EXERCISE REQUIREMENTS:
What is needed is an exact copy of the listing, with no pictures in it.

[Opening EXERCISE DATA section]

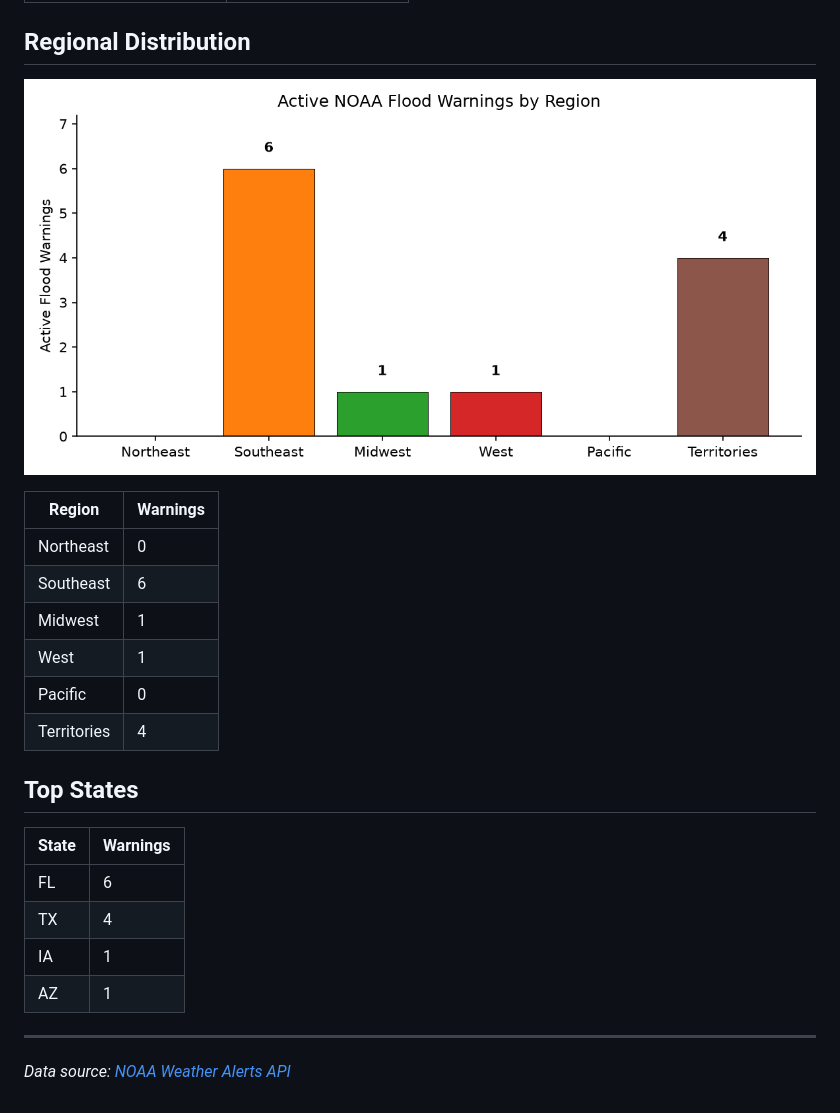
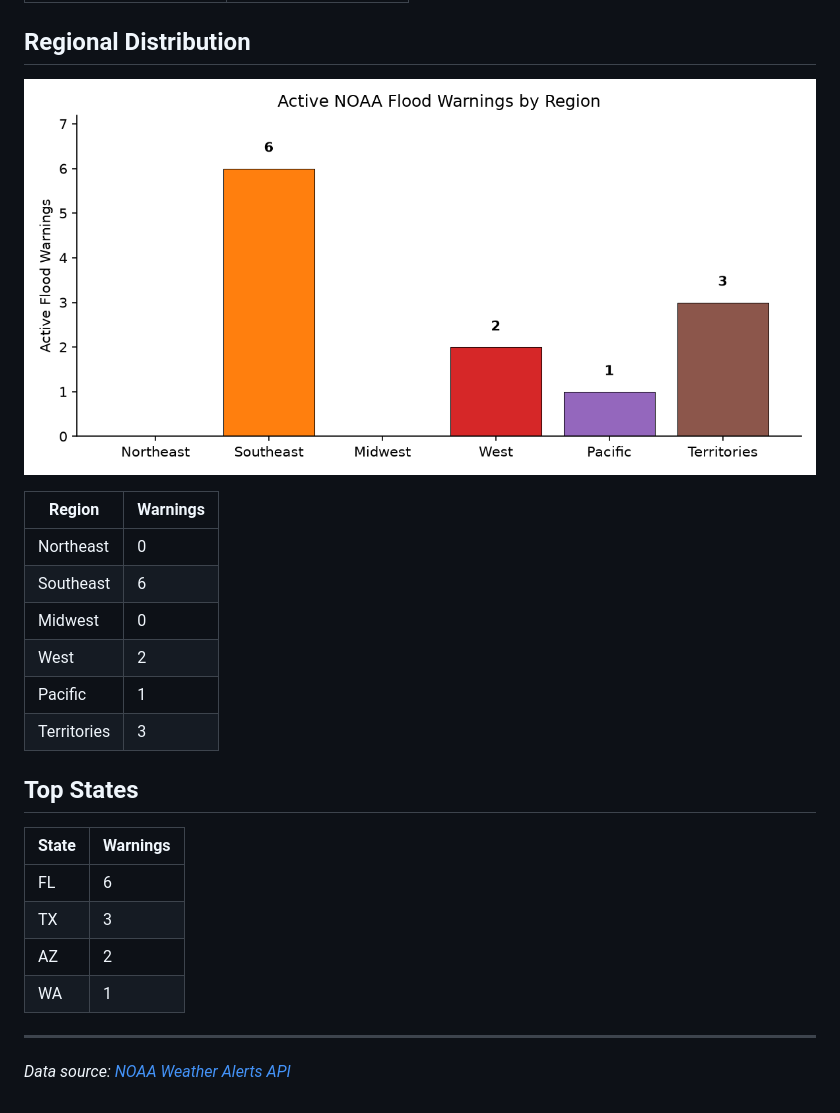
Before and after one commit to rushmarshall/FloodRisk-HAND, a Markdown page: docs/flood-monitor.md, the part around one of its changes. Rendered like a GitHub page; pictures changed too: docs/flood-warnings.png.

Commit message:
daily: update NWM flood forecast coverage summary

```diff
--- a/docs/flood-monitor.md
+++ b/docs/flood-monitor.md
@@ -19,19 +19,19 @@
 |--------|----------|
 | Northeast | 0 |
 | Southeast | 6 |
-| Midwest | 1 |
-| West | 1 |
-| Pacific | 0 |
-| Territories | 4 |
+| Midwest | 0 |
+| West | 2 |
+| Pacific | 1 |
+| Territories | 3 |
 
 ## Top States
 
 | State | Warnings |
 |-------|----------|
 | FL | 6 |
-| TX | 4 |
-| IA | 1 |
-| AZ | 1 |
+| TX | 3 |
+| AZ | 2 |
+| WA | 1 |
 
 ---
 *Data source: [NOAA Weather Alerts API](https://api.weather.gov/alerts/active?event=Flood+Warning)*
```
Also changed, not shown: other parts of docs/flood-monitor.md (+1 -1 lines).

[Closing EXERCISE DATA section]

RESULT OF THE EXERCISE:
Before and after one commit to rushmarshall/FloodRisk-HAND, a Markdown page: docs/flood-monitor.md, the part around one of its changes. Rendered like a GitHub page; pictures changed too: docs/flood-warnings.png.

Commit message:
daily: update NWM flood forecast coverage summary

```diff
--- a/docs/flood-monitor.md
+++ b/docs/flood-monitor.md
@@ -19,19 +19,19 @@
 |--------|----------|
 | Northeast | 0 |
 | Southeast | 6 |
-| Midwest | 1 |
-| West | 1 |
-| Pacific | 0 |
-| Territories | 4 |
+| Midwest | 0 |
+| West | 2 |
+| Pacific | 1 |
+| Territories | 3 |
 
 ## Top States
 
 | State | Warnings |
 |-------|----------|
 | FL | 6 |
-| TX | 4 |
-| IA | 1 |
-| AZ | 1 |
+| TX | 3 |
+| AZ | 2 |
+| WA | 1 |
 
 ---
 *Data source: [NOAA Weather Alerts API](https://api.weather.gov/alerts/active?event=Flood+Warning)*
```
Also changed, not shown: other parts of docs/flood-monitor.md (+1 -1 lines).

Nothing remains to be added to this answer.